SUPPLIED INFORMATION –

--- --- ---

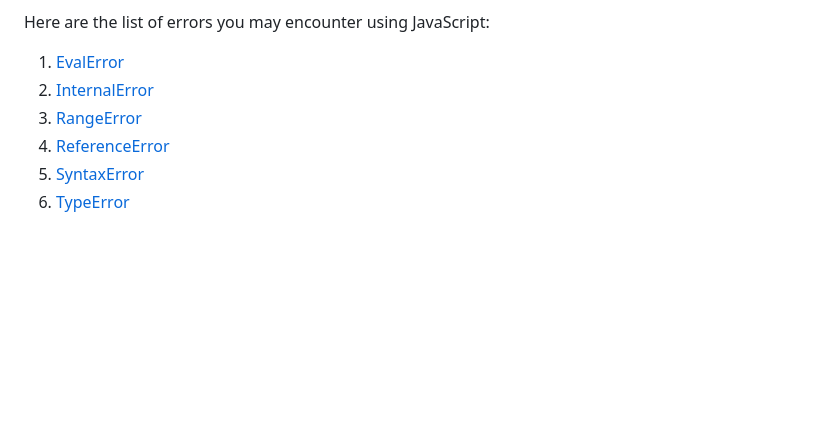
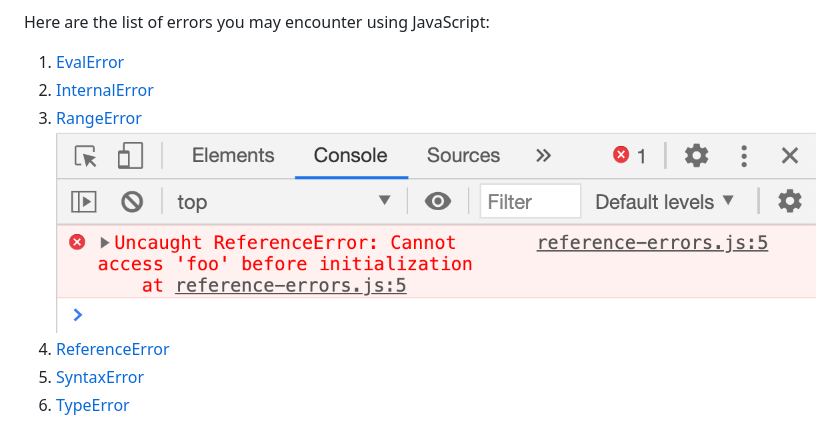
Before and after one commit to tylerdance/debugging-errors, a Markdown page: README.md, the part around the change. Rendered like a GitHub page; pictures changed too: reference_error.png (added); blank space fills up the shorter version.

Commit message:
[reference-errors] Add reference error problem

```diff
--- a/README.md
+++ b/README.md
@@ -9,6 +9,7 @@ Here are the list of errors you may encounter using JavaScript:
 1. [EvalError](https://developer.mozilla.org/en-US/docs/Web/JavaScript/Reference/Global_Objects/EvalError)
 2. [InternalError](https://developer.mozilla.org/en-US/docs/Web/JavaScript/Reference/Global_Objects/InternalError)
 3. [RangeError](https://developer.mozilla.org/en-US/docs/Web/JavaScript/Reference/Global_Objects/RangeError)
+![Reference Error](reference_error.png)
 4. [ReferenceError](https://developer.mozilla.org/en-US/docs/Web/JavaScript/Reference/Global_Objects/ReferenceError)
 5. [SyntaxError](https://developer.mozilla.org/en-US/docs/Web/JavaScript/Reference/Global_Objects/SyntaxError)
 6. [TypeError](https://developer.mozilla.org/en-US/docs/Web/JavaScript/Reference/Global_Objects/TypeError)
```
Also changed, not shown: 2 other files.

--- --- ---

TASK DESCRIPTION –
If a record holds a picture, leave the picture out, but repeat every line exactly.

SOLUTION FOR THIS EXERCISE –
Before and after one commit to tylerdance/debugging-errors, a Markdown page: README.md, the part around the change. Rendered like a GitHub page; pictures changed too: reference_error.png (added); blank space fills up the shorter version.

Commit message:
[reference-errors] Add reference error problem

```diff
--- a/README.md
+++ b/README.md
@@ -9,6 +9,7 @@ Here are the list of errors you may encounter using JavaScript:
 1. [EvalError](https://developer.mozilla.org/en-US/docs/Web/JavaScript/Reference/Global_Objects/EvalError)
 2. [InternalError](https://developer.mozilla.org/en-US/docs/Web/JavaScript/Reference/Global_Objects/InternalError)
 3. [RangeError](https://developer.mozilla.org/en-US/docs/Web/JavaScript/Reference/Global_Objects/RangeError)
+![Reference Error](reference_error.png)
 4. [ReferenceError](https://developer.mozilla.org/en-US/docs/Web/JavaScript/Reference/Global_Objects/ReferenceError)
 5. [SyntaxError](https://developer.mozilla.org/en-US/docs/Web/JavaScript/Reference/Global_Objects/SyntaxError)
 6. [TypeError](https://developer.mozilla.org/en-US/docs/Web/JavaScript/Reference/Global_Objects/TypeError)
```
Also changed, not shown: 2 other files.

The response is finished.